"All great literature is depressing."
Noir fiction is dark, black. Its about our deepest fears & unspeakable desires. There's little hope or satisfaction, and there are no happy endings.
"Noir is not about the people standing on the edge of the abyss looking in, but about the people in it, forever writhing, aware of the pain, aware of the future pain to come."
Paul Duncan, Noir Fiction, Dark Highways
Roman Noir, or Black Book, was used in 18th Century France to describe British Gothic novels. These were full of the darker side of life; tales of terror, misfortune & mortality, often mixing in aspects of the supernatural for good measure.
Noir was used again in 20th Century France, this time to describe the hardboiled books that were becoming increasingly popular in America. The Black Mask writers of the 20s & 30s used street slang to describe a world of stoic heroes and criminal low lives. French publisher Gallimard translated some of the works, and in 1945 Serie Noir was established. Serie Noir, has a double meaning. It literally translates as Black Series, but it can also mean a series of unfortunate events - a recurring factor in noir fiction.

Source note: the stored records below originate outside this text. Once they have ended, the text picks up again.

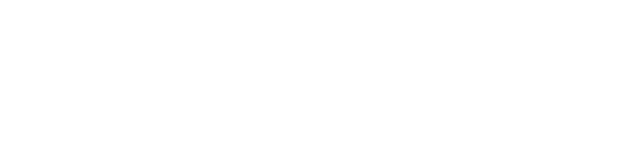
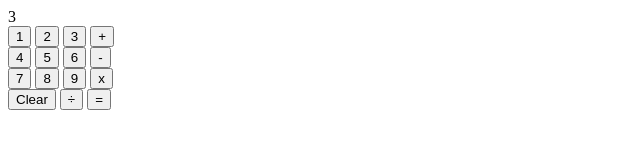
Before and after one commit to TechNomad04/Calculator, a plain HTML site: page index.html in a window 1280 px wide. Shown: the whole page, without its empty margins (0-640 px from the left). Drawn offline with Linux system fonts and the light colour scheme.

Commit message:
Added the html code for calculator

```diff
--- a/index.html
+++ b/index.html
@@ -7,6 +7,30 @@
     <link rel="stylesheet" href="style.css">
 </head>
 <body>
+    <div class="display">3</div>
+    <div class="line1">
+        <button class="1">1</button>
+        <button class="2">2</button>
+        <button class="3">3</button>
+        <button class="+">+</button>
+    </div>
+    <div class="line2">
+        <button class="4">4</button>
+        <button class="5">5</button>
+        <button class="6">6</button>
+        <button class="-">-</button>
+    </div>
+    <div class="line9">
+        <button class="4">7</button>
+        <button class="5">8</button>
+        <button class="6">9</button>
+        <button class="x">x</button>
+    </div>
+    <div class="line4">
+        <button class="clear">Clear</button>
+        <button class="/">&#247;</button>
+        <button class="=">=</button>
+    </div>
     <script src="script.js"></script>
 </body>
 </html>
```
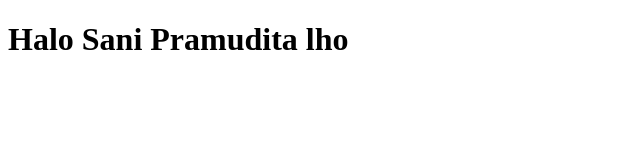
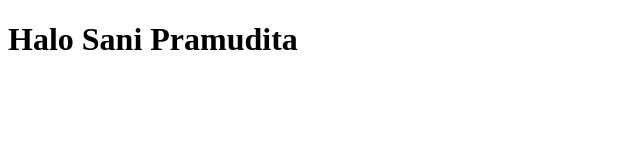
Before and after one commit to sanipramudita/binar-academy-learn-git, a plain HTML site: page index.html in a window 1280 px wide. Shown: the full height of the page, 0-640 px from the left. Drawn offline with Linux system fonts and the light colour scheme.

Commit message:
revisi 1

```diff
--- a/index.html
+++ b/index.html
@@ -6,6 +6,6 @@
     <title>Hello World</title>
 </head>
 <body>
-    <h1>Halo Sani Pramudita lho</h1>
+    <h1>Halo Sani Pramudita</h1>
 </body>
 </html>
```
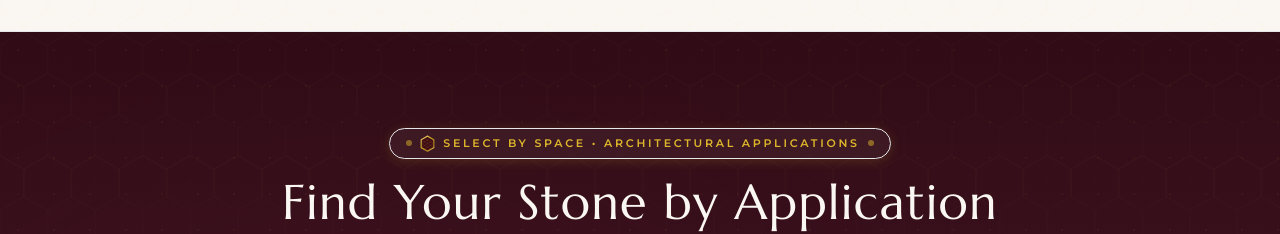
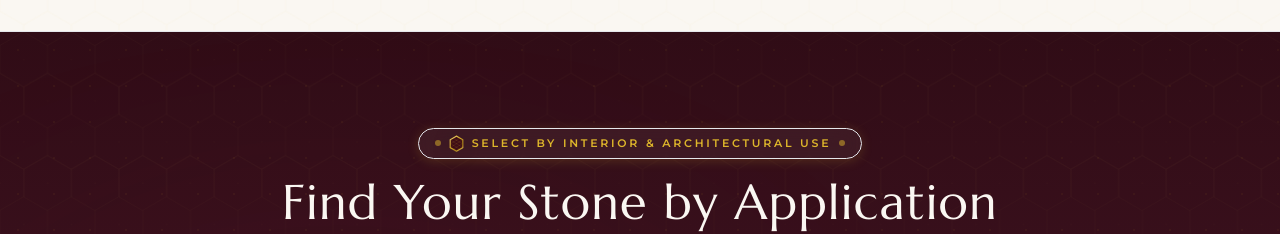
Before and after one commit to BhagyeshKadiya/intioss-luxury-surfaces, a Next.js app: page / in a window 1280 px wide. Shown: the part 2900-3134 px from the top of the page. Built offline with nearby package versions, Linux system fonts and the light colour scheme; a web font is replaced by a local one.

Commit message:
Update ApplicationSelector eyebrow text to Select by Interior & Architectural Use

```diff
--- a/components/sections/ApplicationSelector.tsx
+++ b/components/sections/ApplicationSelector.tsx
@@ -43,7 +43,7 @@ export function ApplicationSelector() {
             <span className="w-1.5 h-1.5 rounded-full bg-gold animate-pulse" />
             <IntiossHexagon size={15} useVector={true} enablePrismaticGlint={true} />
             <span className="font-montserrat text-[10px] sm:text-[11px] uppercase tracking-[0.25em] text-gold font-semibold">
-              Select by Space • Architectural Applications
+              Select by Interior &amp; Architectural Use
             </span>
             <span className="w-1.5 h-1.5 rounded-full bg-gold animate-pulse" />
           </div>
```
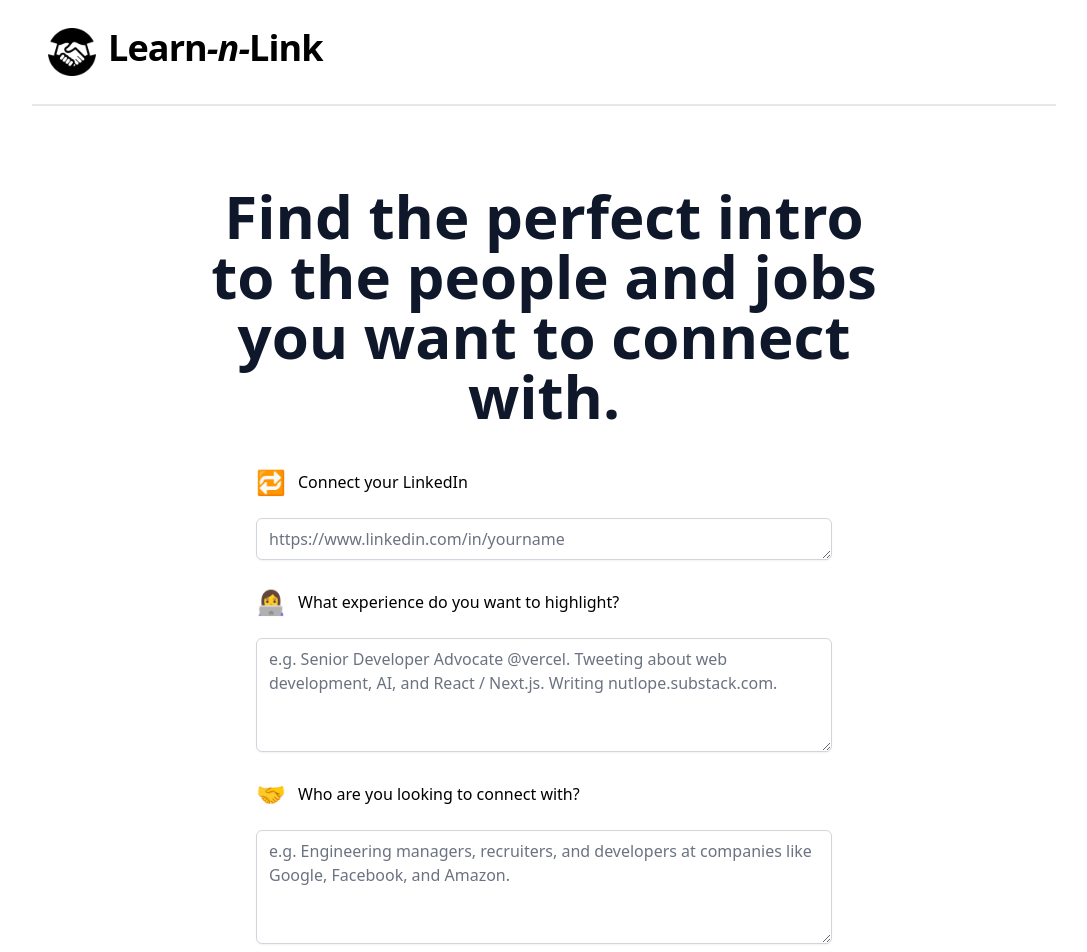
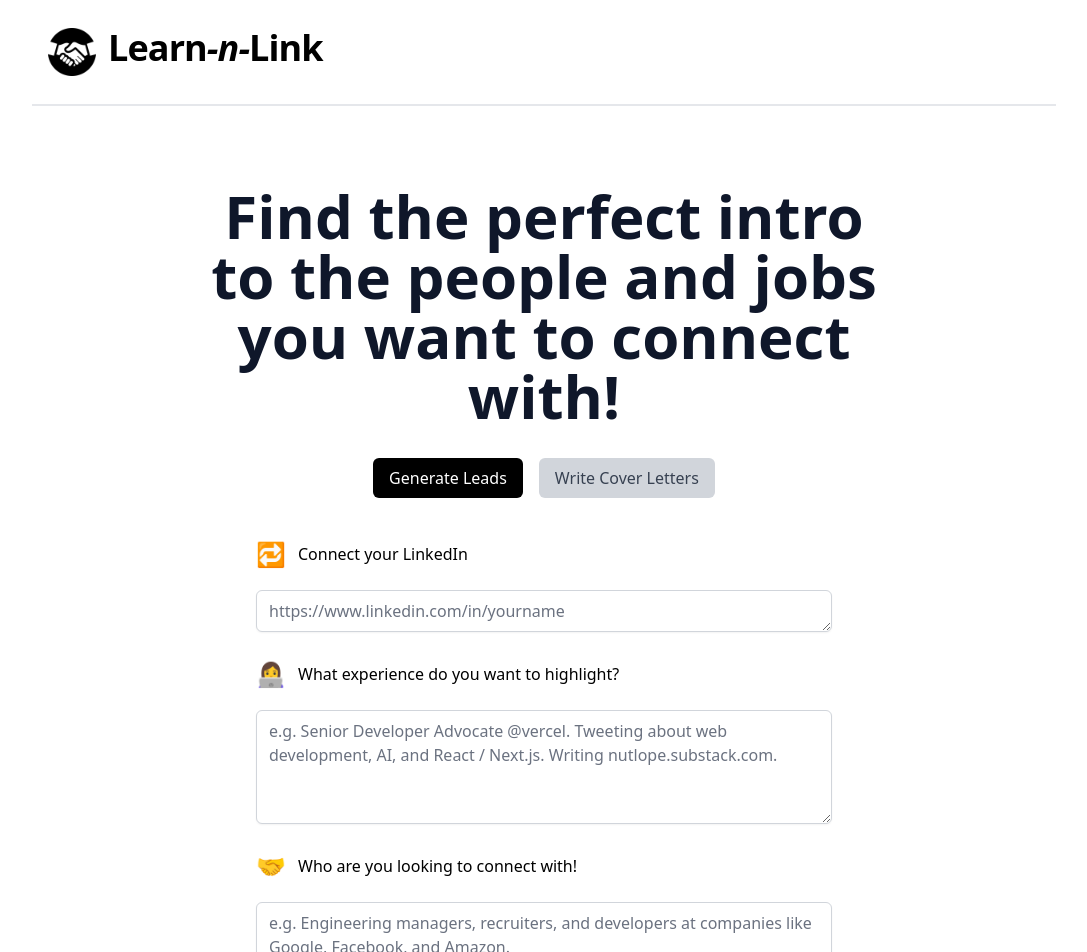
Before and after one commit to matthewcline/learn_n_link, a Next.js app: page / in a window 1280 px wide. Shown: the top 952 px of the page, without its empty margins (96-1183 px from the left). Built offline with nearby package versions, Linux system fonts and the light colour scheme.

Commit message:
Different question sets

```diff
--- a/components/DropDown.tsx
+++ b/components/DropDown.tsx
@@ -10,14 +10,14 @@ function classNames(...classes: string[]) {
   return classes.filter(Boolean).join(" ");
 }
 
-export type VibeType = "Professional" | "Casual" | "Funny";
+export type VibeType = "Professional" | "Casual" | "Informative";
 
 interface DropDownProps {
   vibe: VibeType;
   setVibe: (vibe: VibeType) => void;
 }
 
-let vibes: VibeType[] = ["Professional", "Casual", "Funny"];
+let vibes: VibeType[] = ["Professional", "Casual", "Informative"];
 
 export default function DropDown({ vibe, setVibe }: DropDownProps) {
   return (
--- a/pages/index.tsx
+++ b/pages/index.tsx
@@ -14,6 +14,7 @@ const Home: NextPage = () => {
   const [bio, setBio] = useState("");
   const [vibe, setVibe] = useState<VibeType>("Professional");
   const [generatedBios, setGeneratedBios] = useState<String>("");
+  const [questionSet, setQuestionSet] = useState("GenerateLeads");
 
   const bioRef = useRef<null | HTMLDivElement>(null);
 
@@ -21,6 +22,16 @@ const Home: NextPage = () => {
     if (bioRef.current !== null) {
       bioRef.current.scrollIntoView({ behavior: "smooth" });
     }
+  };
+
+  const questionSet1 = {
+    bioQuestion: "What experience do you want to highlight?",
+    connectQuestion: "Who are you looking to connect with!",
+  };
+
+  const questionSet2 = {
+    bioQuestion: "What is your favorite hobby?",
+    connectQuestion: "What is your dream job?",
   };
 
   const prompt = `Generate 2 ${vibe} twitter biographies with no hashtags and clearly labeled "1." and "2.". ${
@@ -80,28 +91,48 @@ const Home: NextPage = () => {
       <Header />
       <main className="flex flex-1 w-full flex-col items-center justify-center text-center px-4 mt-12 sm:mt-20">
         <h1 className="sm:text-6xl text-4xl max-w-[708px] font-bold text-slate-900">
-          Find the perfect intro to the people and jobs you want to connect with.
+          Find the perfect intro to the people and jobs you want to connect with!
         </h1>
         <div className="max-w-xl w-full">
+          <div className="flex justify-center mt-8">
+            <button
+              className={`px-4 py-2 rounded-md mx-2 ${
+                questionSet === "GenerateLeads"
+                  ? "bg-black text-white"
+                  : "bg-gray-300 text-gray-700"
+              }`}
+              onClick={() => setQuestionSet("GenerateLeads")}
+            >
+              Generate Leads
+            </button>
+            <button
+              className={`px-4 py-2 rounded-md mx-2 ${
+                questionSet === "WriteCover"
+                  ? "bg-black text-white"
+                  : "bg-gray-300 text-gray-700"
+              }`}
+              onClick={() => setQuestionSet("WriteCover")}
+            >
+              Write Cover Letters
+            </button>
+          </div>
           <div className="flex mt-10 items-center space-x-3">
             <h1 className="text-2xl">🔁</h1>
-            <p className="text-left font-medium">
-              Connect your LinkedIn
-            </p>
+            <p className="text-left font-medium">Connect your LinkedIn</p>
           </div>
           <textarea
             value={bio}
             onChange={(e) => setBio(e.target.value)}
             rows={1}
             className="w-full rounded-md border-gray-300 shadow-sm focus:border-black focus:ring-black my-5"
-            placeholder={
-              "https://www.linkedin.com/in/yourname"
-            }
+            placeholder={"https://www.linkedin.com/in/yourname"}
           />
           <div className="flex items-center space-x-3">
             <h1 className="text-2xl">👩‍💻</h1>
             <p className="text-left font-medium">
-              What experience do you want to highlight?
+              {questionSet === "GenerateLeads"
+                ? questionSet1.bioQuestion
+                : questionSet2.bioQuestion}
             </p>
           </div>
           <textarea
@@ -116,7 +147,9 @@ const Home: NextPage = () => {
           <div className="flex items-center space-x-3">
             <h1 className="text-2xl">🤝</h1>
             <p className="text-left font-medium">
-              Who are you looking to connect with?
+              {questionSet === "GenerateLeads"
+                ? questionSet1.connectQuestion
+                : questionSet2.connectQuestion}
             </p>
           </div>
           <textarea
@@ -128,20 +161,12 @@ const Home: NextPage = () => {
               "e.g. Engineering managers, recruiters, and developers at companies like Google, Facebook, and Amazon."
             }
           />
-          {/* <div className="flex mb-5 items-center space-x-3">
-            <Image src="/2-black.png" width={30} height={30} alt="1 icon" />
-            <p className="text-left font-medium">Select your vibe.</p>
-          </div>
-          <div className="block">
-            <DropDown vibe={vibe} setVibe={(newVibe) => setVibe(newVibe)} />
-          </div> */}
-
           {!loading && (
             <button
               className="bg-black rounded-xl text-white font-medium px-4 py-2 sm:mt-10 mt-8 hover:bg-black/80 w-full"
               onClick={(e) => generateBio(e)}
             >
-              Generate your leads &rarr;
+              Generate your leads →
             </button>
           )}
           {loading && (
```
Lines whose indentation alone changed are shown as unchanged.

The term found its way into the English language (with reference to literature - noir had been used since the fifties to describe film) thanks to Barry Gifford, founder of Black Lizard Books. He visited Paris in the early 1980s and rediscovered Serie Noir books by Jim Thompson. These formed the first releases of Black Lizard, and Gifford used 'noir' to describe them in the introduction to the series and the modern concept of noir fiction was born.